- The Dedalus Book of the 1960s: Turn Off Your Mind by Gary Lachman, from 2001 re-issued and expanded for 2020 in the UK. Presumably the updated re-issue will eventually come to the US also. “It is the 60s – yes it is magic, sex, drugs and rock and roll. Uncovers the 1960s Love Generation roots in occultism and satanism. In The Dedalus Book of the 1960s: Turn Off Your Mind, Gary Lachman uncovers the Love Generation’s roots in occultism and explores the dark side of the Age of Aquarius. His provocative revision of the 1960s counterculture links Flower Power to mystical fascism, and follows the magical current that enveloped luminaries like the Beatles, Timothy Leary and the Rolling Stones, and darker stars like Charles Manson, Anton LaVey, and the Process Church of the Final Judgment. Acclaimed by satanists and fundamentalist Christians alike, this edition includes a revised text incorporating new material on the ‘suicide cult’ surrounding Carlos Castaneda; the hippy serial killer Charles Sobhraj; the strange case of Ira Einhorn, ‘the Unicorn’; the CIA and ESP; the new millennialism and more. From H.P. Lovecraft to the Hell’s Angels, find out how the Morning of the Magicians became the Night of the Living Dead.”
- “Harvard’s Top Astronomer Believes Aliens Tried to Contact Us in 2017. In his new book, Dr. Avi Loeb argues ‘Oumuamua, which passed by Earth in 2017, wasn’t a comet but rather alien technology.” About Extraterrestrial: The First Sign of Intelligent Life Beyond Earth [Bookshop, Amazon, Publisher] by Avi Loeb, due January 26—”Harvard’s top astronomer lays out his controversial theory that our solar system was recently visited by advanced alien technology from a distant star.”

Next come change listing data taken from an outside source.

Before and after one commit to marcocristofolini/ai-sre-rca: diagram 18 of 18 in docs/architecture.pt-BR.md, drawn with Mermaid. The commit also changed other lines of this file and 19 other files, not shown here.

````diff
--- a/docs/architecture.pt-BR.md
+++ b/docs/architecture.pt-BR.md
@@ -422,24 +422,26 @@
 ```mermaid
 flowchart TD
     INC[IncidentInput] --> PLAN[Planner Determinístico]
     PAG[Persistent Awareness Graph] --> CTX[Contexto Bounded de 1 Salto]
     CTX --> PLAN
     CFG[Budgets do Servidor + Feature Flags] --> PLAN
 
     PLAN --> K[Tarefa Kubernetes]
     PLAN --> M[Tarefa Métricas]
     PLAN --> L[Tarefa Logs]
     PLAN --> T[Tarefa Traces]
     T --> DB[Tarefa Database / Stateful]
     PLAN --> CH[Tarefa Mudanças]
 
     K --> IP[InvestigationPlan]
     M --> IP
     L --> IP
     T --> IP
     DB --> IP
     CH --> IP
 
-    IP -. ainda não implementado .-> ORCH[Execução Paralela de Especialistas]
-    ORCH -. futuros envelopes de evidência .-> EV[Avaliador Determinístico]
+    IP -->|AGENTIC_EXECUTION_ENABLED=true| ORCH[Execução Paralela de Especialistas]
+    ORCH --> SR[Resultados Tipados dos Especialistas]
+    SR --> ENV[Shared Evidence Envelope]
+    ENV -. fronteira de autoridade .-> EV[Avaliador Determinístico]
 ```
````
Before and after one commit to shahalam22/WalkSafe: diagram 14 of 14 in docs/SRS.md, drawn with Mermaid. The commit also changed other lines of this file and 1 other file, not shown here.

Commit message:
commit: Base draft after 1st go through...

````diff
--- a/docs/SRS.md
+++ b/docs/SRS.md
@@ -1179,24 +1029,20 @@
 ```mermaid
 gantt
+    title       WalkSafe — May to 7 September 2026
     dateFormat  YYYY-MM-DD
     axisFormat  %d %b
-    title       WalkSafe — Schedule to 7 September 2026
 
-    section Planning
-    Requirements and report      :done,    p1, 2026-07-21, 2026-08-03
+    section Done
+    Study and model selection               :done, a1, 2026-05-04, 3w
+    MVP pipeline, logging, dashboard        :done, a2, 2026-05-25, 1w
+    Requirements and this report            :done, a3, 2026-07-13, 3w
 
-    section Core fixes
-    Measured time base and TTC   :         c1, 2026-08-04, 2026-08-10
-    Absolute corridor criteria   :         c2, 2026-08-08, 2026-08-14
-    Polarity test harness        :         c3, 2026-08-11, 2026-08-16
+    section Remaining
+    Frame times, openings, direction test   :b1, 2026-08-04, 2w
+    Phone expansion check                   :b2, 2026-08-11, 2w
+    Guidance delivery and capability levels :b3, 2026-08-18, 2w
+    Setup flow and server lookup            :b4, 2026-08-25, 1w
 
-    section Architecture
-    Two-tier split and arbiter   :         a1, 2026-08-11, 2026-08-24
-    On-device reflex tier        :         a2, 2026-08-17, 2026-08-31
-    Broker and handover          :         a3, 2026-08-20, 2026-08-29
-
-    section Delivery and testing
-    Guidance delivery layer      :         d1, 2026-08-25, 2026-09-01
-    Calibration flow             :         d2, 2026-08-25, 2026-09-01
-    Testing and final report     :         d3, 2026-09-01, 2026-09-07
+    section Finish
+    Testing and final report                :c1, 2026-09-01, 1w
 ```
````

- “On the Insidious ‘Laziness Lie’ at the Heart of the American Myth.” From Laziness Does Not Exist [Bookshop, Amazon, Publisher] by Devon Price—”From social psychologist Dr. Devon Price, a fascinating and thorough examination of what they call the ‘laziness lie’—which falsely tells us we are not working or learning hard enough–filled with practical and accessible advice for overcoming society’s pressure to ‘do more.'” Consider also Hermetic Library Fellow Bob Black’s The Abolition of Work and Afterthoughts on the Abolition of Work!
- “How to Render Epiphanies in Nonfiction Without Getting Didactic.”
- “What Wave Patterns Can Tell Us About Our Personalities.” From An Outsider’s Guide to Humans: What Science Taught Me about What We Do and Who We Are [Bookshop, Amazon, Publisher] by Camilla Pang—”An instruction manual for life, love, and relationships by a brilliant young scientist whose Asperger’s syndrome allows her–and us–to see ourselves in a different way…and to be better at being human.”
- “On the Early Women Pioneers of Trail Hiking.” From We Were There, Too: Pioneering Appalachian Trail Women [Bookshop, Amazon, Publisher] by Gwenyth Loose—”When most people think of the making and developing of the Appalachian Trail for the past century, they think of Benton MacKaye and Myron Avery and a few other men. Yet throughout those ten decades, talented, strong, and effective women stood and worked right alongside them–not behind them. Indeed, the meeting that created the Appalachian Trail Conservancy in 1925 was entirely organized by one talented, strong, and effective woman. This is the story of leading lights among that corps of overlooked trail-builders.”
- “‘TS Eliot is the worst living poet.’ Literary burn book featuring Virginia Woolf up for sale.”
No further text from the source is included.